As they say in the classic cartoon capers, three strikes and you’re out, bud! We now have three shameful examples of state power being used to intimidate and trash the reputations of white people who dare to express any criticism whatsoever of indigenous Australians. First came the 18C assault on Andrew Bolt, with its Orwellian findings and banning of certain articles, and it is regrettable in hindsight that the defendants in that instance chose not to appeal. Even then, the comic-book nature of 18C prosecutions was clear, with Justice ‘Mordy’ Bromberg having to rely in part on his interpretation of the ‘tone’ of Mr Bolt’s writings in order to find against him. From Shakespeare to Voltaire, the corpses of great Western minds must have been spinning in their graves. But if the Bolt case was a farce, the subsequent assault under 18C on a bunch of white QUT students, who’d objected to being denied access to a room on the basis of not being black, is a sick joke. Three kids and their families are now being gravely abused by the state; the ‘lucky’ ones were the others who coughed up five grand apiece to escape the possibility of being labelled ‘racist’. A grotesque form of – quite literally – blackmail.

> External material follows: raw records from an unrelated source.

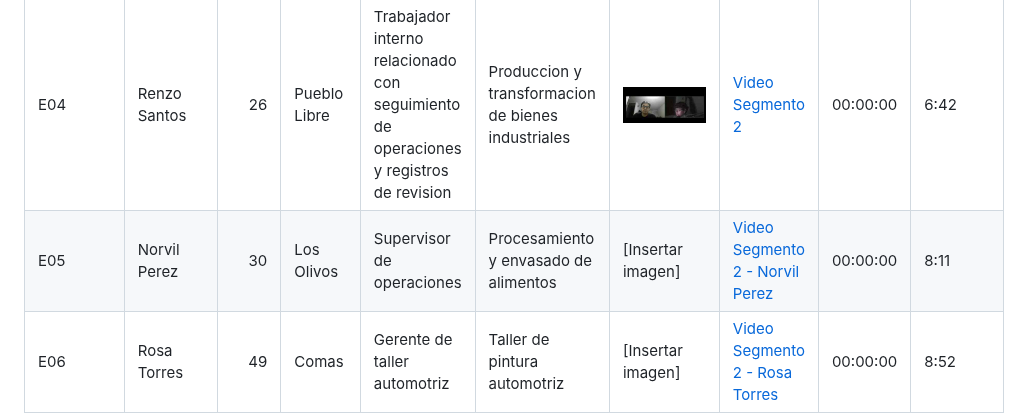
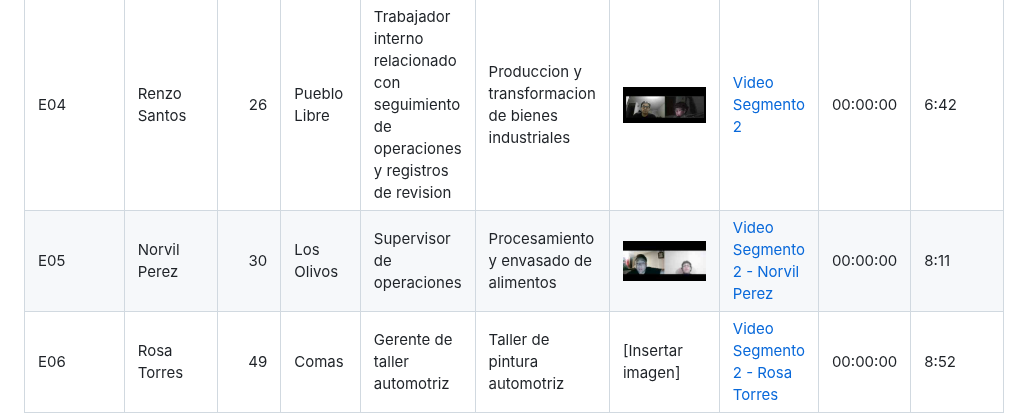
Before and after one commit to Horizon-OpenSource/report, a Markdown page: README.md, the part around the change. Drawn GitHub-style; pictures changed too: assets/chapter-02/interviews/entrevista-e05.jpg (added).

Commit message:
docs(chapter-02): add fifth interview screenshot

```diff
--- a/README.md
+++ b/README.md
@@ -698,7 +698,7 @@ Actualmente utilizan Excel, cuadernos y fotografias, sin contar con un software
 | Entrevista | Nombres y apellidos | Edad | Distrito | Ocupacion / cargo | Empresa / sector | Screenshot | URL del video | Timing | Duracion |
 |---|---|---:|---|---|---|---|---|---|---|
 | E04 | Renzo Santos | 26 | Pueblo Libre | Trabajador interno relacionado con seguimiento de operaciones y registros de revision | Produccion y transformacion de bienes industriales | ![Entrevista Segmento 2](assets/chapter-02/interviews/entrevista-seg-2.jpg) | [Video Segmento 2](https://upcedupe-my.sharepoint.com/:v:/g/personal/u202222859_upc_edu_pe/IQDW0kcogSBGQr70m9BQGg6bAdvg3-QG31U-XSD21SRcuKU?e=etYVse) | 00:00:00 | 6:42 |
-| E05 | Norvil Perez | 30 | Los Olivos | Supervisor de operaciones | Procesamiento y envasado de alimentos | [Insertar imagen] | [Video Segmento 2 - Norvil Perez](https://upcedupe-my.sharepoint.com/:v:/g/personal/u202218387_upc_edu_pe/IQD8BguyZKR6S7x8cNpZDQKiAQP8GoxetcWy-dM-oerNLGI?nav=eyJyZWZlcnJhbEluZm8iOnsicmVmZXJyYWxBcHAiOiJPbmVEcml2ZUZvckJ1c2luZXNzIiwicmVmZXJyYWxBcHBQbGF0Zm9ybSI6IldlYiIsInJlZmVycmFsTW9kZSI6InZpZXciLCJyZWZlcnJhbFZpZXciOiJNeUZpbGVzTGlua0NvcHkifX0&e=qqaNt4) | 00:00:00 | 8:11 |
+| E05 | Norvil Perez | 30 | Los Olivos | Supervisor de operaciones | Procesamiento y envasado de alimentos | ![Entrevista E05](assets/chapter-02/interviews/entrevista-e05.jpg) | [Video Segmento 2 - Norvil Perez](https://upcedupe-my.sharepoint.com/:v:/g/personal/u202218387_upc_edu_pe/IQD8BguyZKR6S7x8cNpZDQKiAQP8GoxetcWy-dM-oerNLGI?nav=eyJyZWZlcnJhbEluZm8iOnsicmVmZXJyYWxBcHAiOiJPbmVEcml2ZUZvckJ1c2luZXNzIiwicmVmZXJyYWxBcHBQbGF0Zm9ybSI6IldlYiIsInJlZmVycmFsTW9kZSI6InZpZXciLCJyZWZlcnJhbFZpZXciOiJNeUZpbGVzTGlua0NvcHkifX0&e=qqaNt4) | 00:00:00 | 8:11 |
 | E06 | Rosa Torres | 49 | Comas | Gerente de taller automotriz | Taller de pintura automotriz | [Insertar imagen] | [Video Segmento 2 - Rosa Torres](https://upcedupe-my.sharepoint.com/:v:/g/personal/u202221024_upc_edu_pe/IQA4osdYU2cVTppdGXpQ4q-KAU9E4b1CVAsdStJ2Ntr-FHI?nav=eyJyZWZlcnJhbEluZm8iOnsicmVmZXJyYWxBcHAiOiJPbmVEcml2ZUZvckJ1c2luZXNzIiwicmVmZXJyYWxBcHBQbGF0Zm9ybSI6IldlYiIsInJlZmVycmFsTW9kZSI6InZpZXciLCJyZWZlcnJhbFZpZXciOiJNeUZpbGVzTGlua0NvcHkifX0&e=ZqWiQC) | 00:00:00 | 8:52 |
 
 **Resumen de la entrevista E04:**
```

Even if the QUT students are found innocent, which clearly they must be, nothing will make up for the blight on their young lives, their careers and the intolerable stress that has been placed upon them and their families by this vile action. If they are found guilty, we are no longer living in a free society, and every white Australian must accept that they are no longer free to voice any opinion whatsoever on anybody of any other racial group. It’s that simple, and that stark.
When Canada’s Mark Steyn faced a similar attack under similar legislation, the Canadian public got behind him and the end result was that the legislation was repealed. Every decent Australian must now rally behind Bill Leak, and at every opportunity mock and ridicule the Wile E. Coyote villainy of Dr Soutphommasane and his ACME human rights trap. Leak’s cartoons are a healthy part of our national debates. He’s a great artist; some would say genius. Moreover, he’s a hard-working family man with everyday responsibilities. He, and they, don’t deserve to be crushed by ideological bureaucrats manipulating an unjust law.
Over 2,000 Speccie readers have already signed James Allan’s online petition agreeing to never vote Liberal again until 18C is amended or repealed.
Malcolm Turnbull famously won his long battle for free speech in the ‘Spycatcher’ case that made him a household name. Bravely, and correctly, Turnbull also stood up for Bill Henson’s right of creative freedom when that artist was under attack. He must now do the same for Bill Leak.